-- DATASET RECORDS follows --
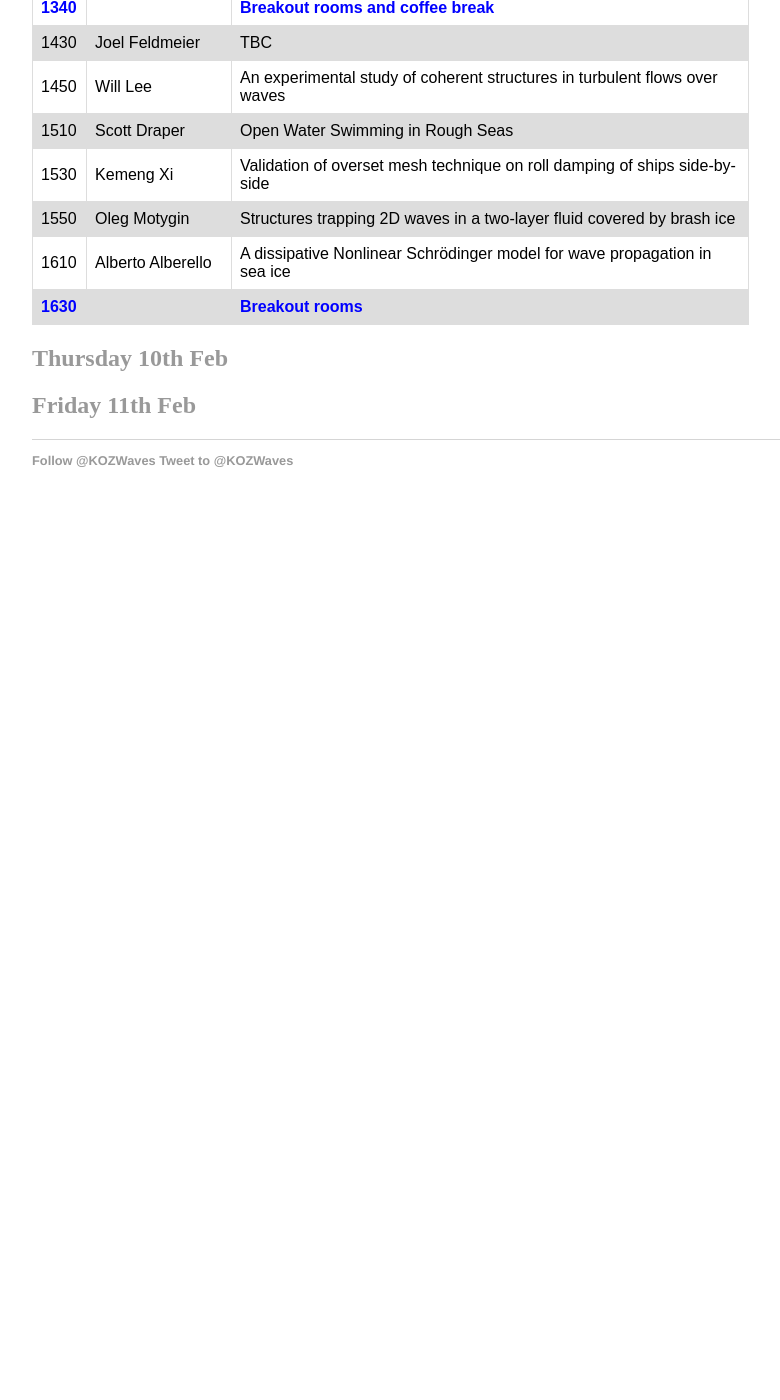
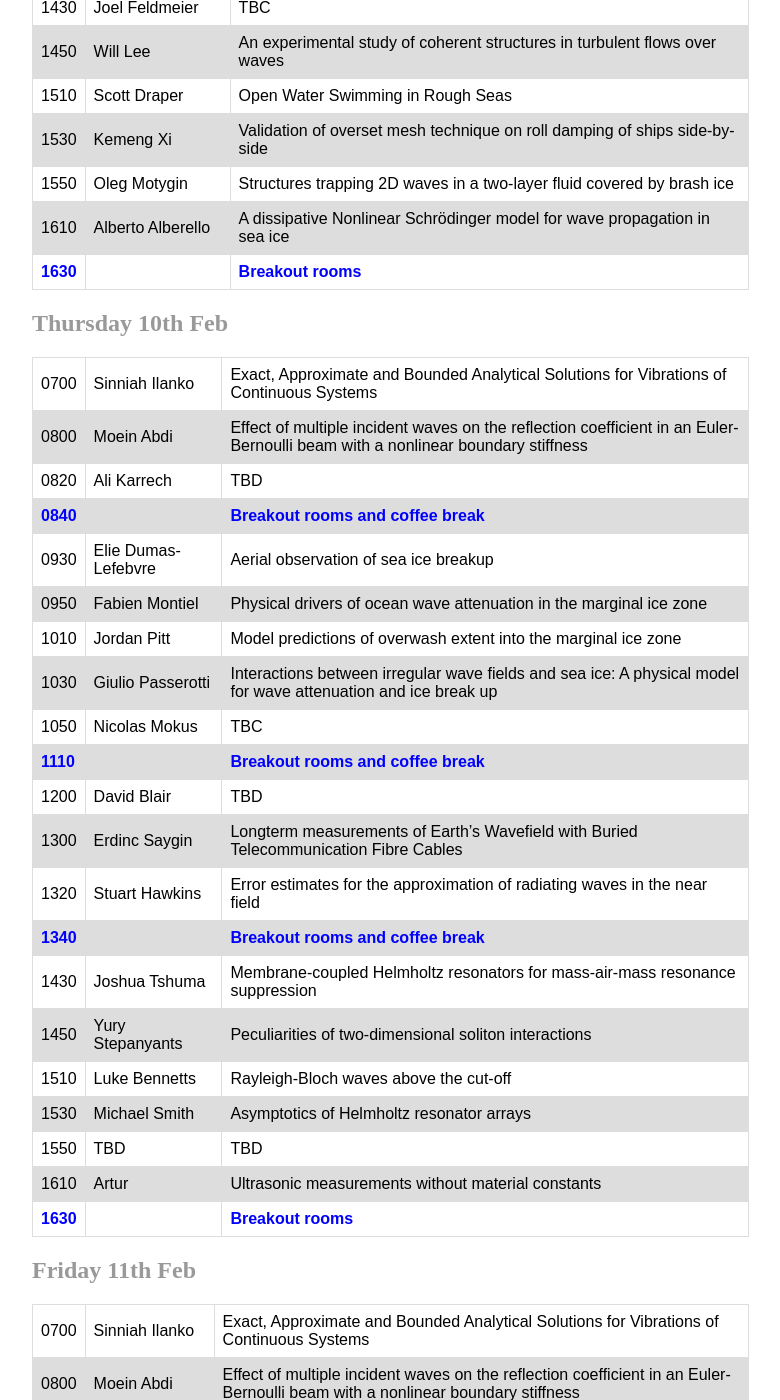
Before and after one commit to kozwaves/kozwaves.github.io, a Jekyll site: the page built from KOZWaves2022/index.html, in a window 1280 px wide and 1400 px high, scrolled down 1106 px. Shown: the whole window, without its empty margins (160-940 px from the left). Built offline with Jekyll 4.4.1, drawn with Linux system fonts in a browser that asks for light colours; comment, search, counter and statistics services are not loaded; before the commit the page ends 1634 px from its top, so only the background shows below that; some of the changed text lies outside the part shown.

Commit message:
Update index.html

```diff
--- a/KOZWaves2022/index.html
+++ b/KOZWaves2022/index.html
@@ -27,7 +27,7 @@ tr:nth-child(even) {
 <p>Posted Friday 28th January 2022</p>
 
 <p>Jump to:
-<a href="#wednesday">Wednesday</a>;
+<a href="#wednesday" style="color:red">Wednesday</a>;
 <a href="#thursday">Thursday</a>;
 <a href="#friday">Friday</a>
 </p>
@@ -37,11 +37,6 @@ tr:nth-child(even) {
 </a>
 
 	<table>
-  <tr>
-    <th>Time</th>
-    <th>Name</th>
-    <th>Talk</th>
-  </tr>
   <tr>
     <td>0700</td>
     <td>Eric van den Eijnden</td>
@@ -153,9 +148,189 @@ tr:nth-child(even) {
 	<h2>Thursday 10th Feb</h2>
 </a>
 
+<table>
+<tr>
+	<td>0700</td>
+	<td>Sinniah Ilanko</td>
+	<td>Exact, Approximate and Bounded Analytical Solutions for Vibrations of Continuous Systems</td>
+</tr>
+<tr>
+	<td>0800</td>
+	<td>Moein Abdi</td>
+	<td>Effect of multiple incident waves on the reflection coefficient in an Euler-Bernoulli beam with a nonlinear boundary stiffness</td>
+</tr>
+<tr>
+	<td>0820</td>
+	<td>Ali Karrech</td>
+	<td>TBD</td>
+</tr>
+<tr>
+	<td style="color:blue"><b>0840</b></td>
+	<td></td>
+	<td style="color:blue"><b>Breakout rooms and coffee break</b></td>
+</tr>
+<tr>
+	<td>0930</td>
+	<td>Elie Dumas-Lefebvre</td>
+	<td>Aerial observation of sea ice breakup</td>
+</tr>
+<tr>
+	<td>0950</td>
+	<td>Fabien Montiel</td>
+	<td>Physical drivers of ocean wave attenuation in the marginal ice zone</td>
+</tr>
+<tr>
+	<td>1010</td>
+	<td>Jordan Pitt</td>
+	<td>Model predictions of overwash extent into the marginal ice zone</td>
+</tr>
+<tr>
+	<td>1030</td>
+	<td>Giulio Passerotti</td>
+	<td>Interactions between irregular wave fields and sea ice: A physical model for wave attenuation and ice break up</td>
+</tr>
+<tr>
+	<td>1050</td>
+	<td>Nicolas Mokus</td>
+	<td>TBC</td>
+</tr>
+<tr>
+	<td style="color:blue"><b>1110</b></td>
+	<td></td>
+	<td style="color:blue"><b>Breakout rooms and coffee break</b></td>
+</tr>
+<tr>
+	<td>1200</td>
+	<td>David Blair</td>
+	<td>TBD</td>
+</tr>
+<tr>
+	<td>1300</td>
+	<td>Erdinc Saygin</td>
+	<td>Longterm measurements of Earth’s Wavefield with Buried Telecommunication Fibre Cables</td>
+</tr>
+<tr>
+	<td>1320</td>
+	<td>Stuart Hawkins</td>
+	<td>Error estimates for the approximation of radiating waves in the near field</td>
+</tr>
+<tr>
+	<td style="color:blue"><b>1340</b></td>
+	<td></td>
+	<td style="color:blue"><b>Breakout rooms and coffee break</b></td>
+</tr>
+<tr>
+	<td>1430</td>
+	<td>Joshua Tshuma</td>
+	<td>Membrane-coupled Helmholtz resonators for mass-air-mass resonance suppression</td>
+</tr>
+<tr>
+	<td>1450</td>
+	<td>Yury Stepanyants</td>
+	<td>Peculiarities of two-dimensional soliton interactions</td>
+</tr>
+<tr>
+	<td>1510</td>
+	<td>Luke Bennetts</td>
+	<td>Rayleigh-Bloch waves above the cut-off</td>
+</tr>
+<tr>
+	<td>1530</td>
+	<td>Michael Smith</td>
+	<td>Asymptotics of Helmholtz resonator arrays</td>
+</tr>
+<tr>
+	<td>1550</td>
+	<td>TBD</td>
+	<td>TBD</td>
+</tr>
+<tr>
+	<td>1610</td>
+	<td>Artur </td>
+	<td>Ultrasonic measurements without material constants</td>
+</tr>
+<tr>
+	<td style="color:blue"><b>1630</b></td>
+	<td></td>
+	<td style="color:blue"><b>Breakout rooms</b></td>
+</tr>
+</table>
+
 <a id="friday">
 	<h2>Friday 11th Feb</h2>
 </a>
 
+<table>
+<tr>
+	<td>0700</td>
+	<td>Sinniah Ilanko</td>
+	<td>Exact, Approximate and Bounded Analytical Solutions for Vibrations of Continuous Systems</td>
+</tr>
+<tr>
+	<td>0800</td>
+	<td>Moein Abdi</td>
+	<td>Effect of multiple incident waves on the reflection coefficient in an Euler-Bernoulli beam with a nonlinear boundary stiffness</td>
+</tr>
+<tr>
+	<td>0820</td>
+	<td>Ali Karrech</td>
+	<td>TBD</td>
+</tr>
+<tr>
+	<td style="color:blue"><b>0840</b></td>
+	<td></td>
+	<td style="color:blue"><b>Breakout rooms and coffee break</b></td>
+</tr>
+<tr>
+	<td>0930</td>
+	<td>Elie Dumas-Lefebvre</td>
+	<td>Aerial observation of sea ice breakup</td>
+</tr>
+<tr>
+	<td>0950</td>
+	<td>Fabien Montiel</td>
+	<td>Physical drivers of ocean wave attenuation in the marginal ice zone</td>
+</tr>
+<tr>
+	<td>1010</td>
+	<td>Jordan Pitt</td>
+	<td>Model predictions of overwash extent into the marginal ice zone</td>
+</tr>
+<tr>
+	<td>1030</td>
+	<td>Giulio Passerotti</td>
+	<td>Interactions between irregular wave fields and sea ice: A physical model for wave attenuation and ice break up</td>
+</tr>
+<tr>
+	<td>1050</td>
+	<td>Nicolas Mokus</td>
+	<td>TBC</td>
+</tr>
+<tr>
+	<td style="color:blue"><b>1110</b></td>
+	<td></td>
+	<td style="color:blue"><b>Breakout rooms and coffee break</b></td>
+</tr>
+<tr>
+	<td>1200</td>
+	<td>David Blair</td>
+	<td>TBD</td>
+</tr>
+<tr>
+	<td>1300</td>
+	<td>Erdinc Saygin</td>
+	<td>Longterm measurements of Earth’s Wavefield with Buried Telecommunication Fibre Cables</td>
+</tr>
+<tr>
+	<td>1320</td>
+	<td>Stuart Hawkins</td>
+	<td>Error estimates for the approximation of radiating waves in the near field</td>
+</tr>
+<tr>
+	<td style="color:blue"><b>1340</b></td>
+	<td></td>
+	<td style="color:blue"><b>Breakout rooms and coffee break</b></td>
+</tr>
+</table>
 
 </div><!-- /.blurb -->
```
-- DATASET RECORDS concluded --
### BRIEF:
The expected result is every record above, word for word, with no pictures in it.

### SOLUTION TO THIS TASK:
Before and after one commit to kozwaves/kozwaves.github.io, a Jekyll site: the page built from KOZWaves2022/index.html, in a window 1280 px wide and 1400 px high, scrolled down 1106 px. Shown: the whole window, without its empty margins (160-940 px from the left). Built offline with Jekyll 4.4.1, drawn with Linux system fonts in a browser that asks for light colours; comment, search, counter and statistics services are not loaded; before the commit the page ends 1634 px from its top, so only the background shows below that; some of the changed text lies outside the part shown.

Commit message:
Update index.html

```diff
--- a/KOZWaves2022/index.html
+++ b/KOZWaves2022/index.html
@@ -27,7 +27,7 @@ tr:nth-child(even) {
 <p>Posted Friday 28th January 2022</p>
 
 <p>Jump to:
-<a href="#wednesday">Wednesday</a>;
+<a href="#wednesday" style="color:red">Wednesday</a>;
 <a href="#thursday">Thursday</a>;
 <a href="#friday">Friday</a>
 </p>
@@ -37,11 +37,6 @@ tr:nth-child(even) {
 </a>
 
 	<table>
-  <tr>
-    <th>Time</th>
-    <th>Name</th>
-    <th>Talk</th>
-  </tr>
   <tr>
     <td>0700</td>
     <td>Eric van den Eijnden</td>
@@ -153,9 +148,189 @@ tr:nth-child(even) {
 	<h2>Thursday 10th Feb</h2>
 </a>
 
+<table>
+<tr>
+	<td>0700</td>
+	<td>Sinniah Ilanko</td>
+	<td>Exact, Approximate and Bounded Analytical Solutions for Vibrations of Continuous Systems</td>
+</tr>
+<tr>
+	<td>0800</td>
+	<td>Moein Abdi</td>
+	<td>Effect of multiple incident waves on the reflection coefficient in an Euler-Bernoulli beam with a nonlinear boundary stiffness</td>
+</tr>
+<tr>
+	<td>0820</td>
+	<td>Ali Karrech</td>
+	<td>TBD</td>
+</tr>
+<tr>
+	<td style="color:blue"><b>0840</b></td>
+	<td></td>
+	<td style="color:blue"><b>Breakout rooms and coffee break</b></td>
+</tr>
+<tr>
+	<td>0930</td>
+	<td>Elie Dumas-Lefebvre</td>
+	<td>Aerial observation of sea ice breakup</td>
+</tr>
+<tr>
+	<td>0950</td>
+	<td>Fabien Montiel</td>
+	<td>Physical drivers of ocean wave attenuation in the marginal ice zone</td>
+</tr>
+<tr>
+	<td>1010</td>
+	<td>Jordan Pitt</td>
+	<td>Model predictions of overwash extent into the marginal ice zone</td>
+</tr>
+<tr>
+	<td>1030</td>
+	<td>Giulio Passerotti</td>
+	<td>Interactions between irregular wave fields and sea ice: A physical model for wave attenuation and ice break up</td>
+</tr>
+<tr>
+	<td>1050</td>
+	<td>Nicolas Mokus</td>
+	<td>TBC</td>
+</tr>
+<tr>
+	<td style="color:blue"><b>1110</b></td>
+	<td></td>
+	<td style="color:blue"><b>Breakout rooms and coffee break</b></td>
+</tr>
+<tr>
+	<td>1200</td>
+	<td>David Blair</td>
+	<td>TBD</td>
+</tr>
+<tr>
+	<td>1300</td>
+	<td>Erdinc Saygin</td>
+	<td>Longterm measurements of Earth’s Wavefield with Buried Telecommunication Fibre Cables</td>
+</tr>
+<tr>
+	<td>1320</td>
+	<td>Stuart Hawkins</td>
+	<td>Error estimates for the approximation of radiating waves in the near field</td>
+</tr>
+<tr>
+	<td style="color:blue"><b>1340</b></td>
+	<td></td>
+	<td style="color:blue"><b>Breakout rooms and coffee break</b></td>
+</tr>
+<tr>
+	<td>1430</td>
+	<td>Joshua Tshuma</td>
+	<td>Membrane-coupled Helmholtz resonators for mass-air-mass resonance suppression</td>
+</tr>
+<tr>
+	<td>1450</td>
+	<td>Yury Stepanyants</td>
+	<td>Peculiarities of two-dimensional soliton interactions</td>
+</tr>
+<tr>
+	<td>1510</td>
+	<td>Luke Bennetts</td>
+	<td>Rayleigh-Bloch waves above the cut-off</td>
+</tr>
+<tr>
+	<td>1530</td>
+	<td>Michael Smith</td>
+	<td>Asymptotics of Helmholtz resonator arrays</td>
+</tr>
+<tr>
+	<td>1550</td>
+	<td>TBD</td>
+	<td>TBD</td>
+</tr>
+<tr>
+	<td>1610</td>
+	<td>Artur </td>
+	<td>Ultrasonic measurements without material constants</td>
+</tr>
+<tr>
+	<td style="color:blue"><b>1630</b></td>
+	<td></td>
+	<td style="color:blue"><b>Breakout rooms</b></td>
+</tr>
+</table>
+
 <a id="friday">
 	<h2>Friday 11th Feb</h2>
 </a>
 
+<table>
+<tr>
+	<td>0700</td>
+	<td>Sinniah Ilanko</td>
+	<td>Exact, Approximate and Bounded Analytical Solutions for Vibrations of Continuous Systems</td>
+</tr>
+<tr>
+	<td>0800</td>
+	<td>Moein Abdi</td>
+	<td>Effect of multiple incident waves on the reflection coefficient in an Euler-Bernoulli beam with a nonlinear boundary stiffness</td>
+</tr>
+<tr>
+	<td>0820</td>
+	<td>Ali Karrech</td>
+	<td>TBD</td>
+</tr>
+<tr>
+	<td style="color:blue"><b>0840</b></td>
+	<td></td>
+	<td style="color:blue"><b>Breakout rooms and coffee break</b></td>
+</tr>
+<tr>
+	<td>0930</td>
+	<td>Elie Dumas-Lefebvre</td>
+	<td>Aerial observation of sea ice breakup</td>
+</tr>
+<tr>
+	<td>0950</td>
+	<td>Fabien Montiel</td>
+	<td>Physical drivers of ocean wave attenuation in the marginal ice zone</td>
+</tr>
+<tr>
+	<td>1010</td>
+	<td>Jordan Pitt</td>
+	<td>Model predictions of overwash extent into the marginal ice zone</td>
+</tr>
+<tr>
+	<td>1030</td>
+	<td>Giulio Passerotti</td>
+	<td>Interactions between irregular wave fields and sea ice: A physical model for wave attenuation and ice break up</td>
+</tr>
+<tr>
+	<td>1050</td>
+	<td>Nicolas Mokus</td>
+	<td>TBC</td>
+</tr>
+<tr>
+	<td style="color:blue"><b>1110</b></td>
+	<td></td>
+	<td style="color:blue"><b>Breakout rooms and coffee break</b></td>
+</tr>
+<tr>
+	<td>1200</td>
+	<td>David Blair</td>
+	<td>TBD</td>
+</tr>
+<tr>
+	<td>1300</td>
+	<td>Erdinc Saygin</td>
+	<td>Longterm measurements of Earth’s Wavefield with Buried Telecommunication Fibre Cables</td>
+</tr>
+<tr>
+	<td>1320</td>
+	<td>Stuart Hawkins</td>
+	<td>Error estimates for the approximation of radiating waves in the near field</td>
+</tr>
+<tr>
+	<td style="color:blue"><b>1340</b></td>
+	<td></td>
+	<td style="color:blue"><b>Breakout rooms and coffee break</b></td>
+</tr>
+</table>
 
 </div><!-- /.blurb -->
```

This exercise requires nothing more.